- I disagree with the whole project approach

I'd welcome the opportunity to talk to this individual, but he says he is busy until the meeting and will not have time to discuss prior. 

So, do I call him out at the meeting, in front of our manager, several of our peers, and several members of both of our teams?  Not sure I want to wait until after the meeting in case our manager buys in.



GlennR's picture

NO!!!!! Handle this privately. I would first discuss this with your boss to make sure you haven't been left out of the loop on key details. Frame the conversation as you updating your boss and letting him or her know what you plan to do about it. Not as a "what should I do?" Or complaining that the peer didn't consult you. This is your chance to demonstrate to your boss that you can handle peer conflict as a professional.
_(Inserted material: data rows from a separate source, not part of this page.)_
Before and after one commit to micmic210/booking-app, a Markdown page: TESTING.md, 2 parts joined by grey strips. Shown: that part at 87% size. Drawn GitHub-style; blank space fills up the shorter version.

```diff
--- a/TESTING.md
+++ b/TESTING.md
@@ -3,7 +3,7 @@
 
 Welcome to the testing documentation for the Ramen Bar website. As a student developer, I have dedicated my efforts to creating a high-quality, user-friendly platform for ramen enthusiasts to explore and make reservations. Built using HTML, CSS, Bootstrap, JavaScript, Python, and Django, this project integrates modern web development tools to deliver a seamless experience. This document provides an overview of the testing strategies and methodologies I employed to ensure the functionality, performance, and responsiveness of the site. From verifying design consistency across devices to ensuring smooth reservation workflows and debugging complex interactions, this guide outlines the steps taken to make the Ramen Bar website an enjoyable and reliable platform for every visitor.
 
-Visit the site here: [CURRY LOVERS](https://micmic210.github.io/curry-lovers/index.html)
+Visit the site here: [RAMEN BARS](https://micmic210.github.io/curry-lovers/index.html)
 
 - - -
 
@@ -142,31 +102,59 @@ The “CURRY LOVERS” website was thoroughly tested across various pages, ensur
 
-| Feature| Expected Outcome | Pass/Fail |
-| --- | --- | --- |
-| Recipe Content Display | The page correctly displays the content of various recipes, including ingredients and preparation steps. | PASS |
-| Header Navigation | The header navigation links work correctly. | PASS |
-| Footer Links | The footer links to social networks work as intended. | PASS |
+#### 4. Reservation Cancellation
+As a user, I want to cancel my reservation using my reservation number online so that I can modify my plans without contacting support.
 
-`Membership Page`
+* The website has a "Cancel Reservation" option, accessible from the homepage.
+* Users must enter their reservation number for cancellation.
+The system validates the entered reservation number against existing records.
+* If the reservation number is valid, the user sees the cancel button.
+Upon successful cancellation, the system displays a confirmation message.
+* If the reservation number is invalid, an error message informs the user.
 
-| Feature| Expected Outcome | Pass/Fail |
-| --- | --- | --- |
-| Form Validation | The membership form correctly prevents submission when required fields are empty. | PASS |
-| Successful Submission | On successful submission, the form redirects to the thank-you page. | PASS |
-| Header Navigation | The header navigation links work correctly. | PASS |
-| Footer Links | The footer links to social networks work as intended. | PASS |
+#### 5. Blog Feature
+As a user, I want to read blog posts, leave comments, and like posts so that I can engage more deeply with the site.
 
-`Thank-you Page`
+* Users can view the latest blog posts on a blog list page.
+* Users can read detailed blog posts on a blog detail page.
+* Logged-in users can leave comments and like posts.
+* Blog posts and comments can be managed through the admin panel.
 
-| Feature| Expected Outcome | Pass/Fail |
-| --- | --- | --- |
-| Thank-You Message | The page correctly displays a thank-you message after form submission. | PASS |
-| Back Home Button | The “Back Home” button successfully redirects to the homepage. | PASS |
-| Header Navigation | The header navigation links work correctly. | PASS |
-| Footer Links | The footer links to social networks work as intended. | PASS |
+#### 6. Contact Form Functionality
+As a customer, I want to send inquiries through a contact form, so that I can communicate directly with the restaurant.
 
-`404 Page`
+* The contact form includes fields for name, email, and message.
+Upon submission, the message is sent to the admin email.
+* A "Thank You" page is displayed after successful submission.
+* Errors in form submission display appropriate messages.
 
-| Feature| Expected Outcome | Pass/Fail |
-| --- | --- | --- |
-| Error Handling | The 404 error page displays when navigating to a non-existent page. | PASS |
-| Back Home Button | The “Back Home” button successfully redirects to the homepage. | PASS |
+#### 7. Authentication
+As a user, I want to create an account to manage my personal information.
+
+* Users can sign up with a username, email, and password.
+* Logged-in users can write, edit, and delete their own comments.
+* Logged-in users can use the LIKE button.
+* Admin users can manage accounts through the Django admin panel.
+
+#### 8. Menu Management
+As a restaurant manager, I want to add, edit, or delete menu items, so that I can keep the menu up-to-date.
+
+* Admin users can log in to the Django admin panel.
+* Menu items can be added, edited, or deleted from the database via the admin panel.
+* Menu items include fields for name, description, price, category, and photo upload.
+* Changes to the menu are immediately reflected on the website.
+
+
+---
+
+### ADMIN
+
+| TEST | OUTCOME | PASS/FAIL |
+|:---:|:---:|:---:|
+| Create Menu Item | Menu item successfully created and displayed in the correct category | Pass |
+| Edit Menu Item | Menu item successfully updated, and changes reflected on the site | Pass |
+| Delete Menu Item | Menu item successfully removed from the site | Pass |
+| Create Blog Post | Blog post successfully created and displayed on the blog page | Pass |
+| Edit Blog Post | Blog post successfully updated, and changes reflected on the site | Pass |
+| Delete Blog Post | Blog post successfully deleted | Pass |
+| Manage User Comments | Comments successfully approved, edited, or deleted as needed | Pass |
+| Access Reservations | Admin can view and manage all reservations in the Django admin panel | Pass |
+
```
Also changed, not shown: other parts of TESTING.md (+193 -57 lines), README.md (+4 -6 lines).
Next solicit his or her advice. Assuming your boss has your back, communicate your intention to disapprove your peer's action to him by personal visit, phone, or email.

He failed to pre-wire you. Do not commit the same sin.


JustHere's picture

Is he busy to reply to an email?  He doesn't have 5 minutes to clarify how this was initiated?  Something isn't right. 

Well, it sounds like an ambush, which is odd, but let's assume the best and that there was some sort of communication break down (it does happen).  As Glenn suggested, maybe something occurred behind the scenes that you aren't privy to.  Now, if you can't get any info from anyone, you could bring it up at the meeting, just be professional about it, don't take it personal.  When it's presented, offer options, and make your suggestions in terms of focusing on the success of the project, for example, "I think if we did it this way, we'd have more success", and define success to whatever is important to you guys (saving money,  fast turn around, etc.).  If you turn it into a discussion, then it's more comfortable.  When that's all done and you are in private, give hime feedback in a friendly way about you not being in the loop.  I'd do it by asking questions: "hey, John.  Did I miss an email or voicemail about the XYZ project you presented?  I wasn't sure what was going on when I saw your email"... and take it from there.

Please do report back what occurs.

dmb41carter36's picture

Talk to him! Whatever you do, don't wait until the boss meeting. Offer to buy him lunch, to get over the time commitment. Join him as he walks to his next meeting. Or send an email as Nevermind suggests. Let him know that you really need to talk to him and that is a very serious issue.

Needless to say, the words you use are really important here. You need to approach this gently. Totally agree with Nevermind on how to frame it, in terms of "I must have missed something, please fill me in."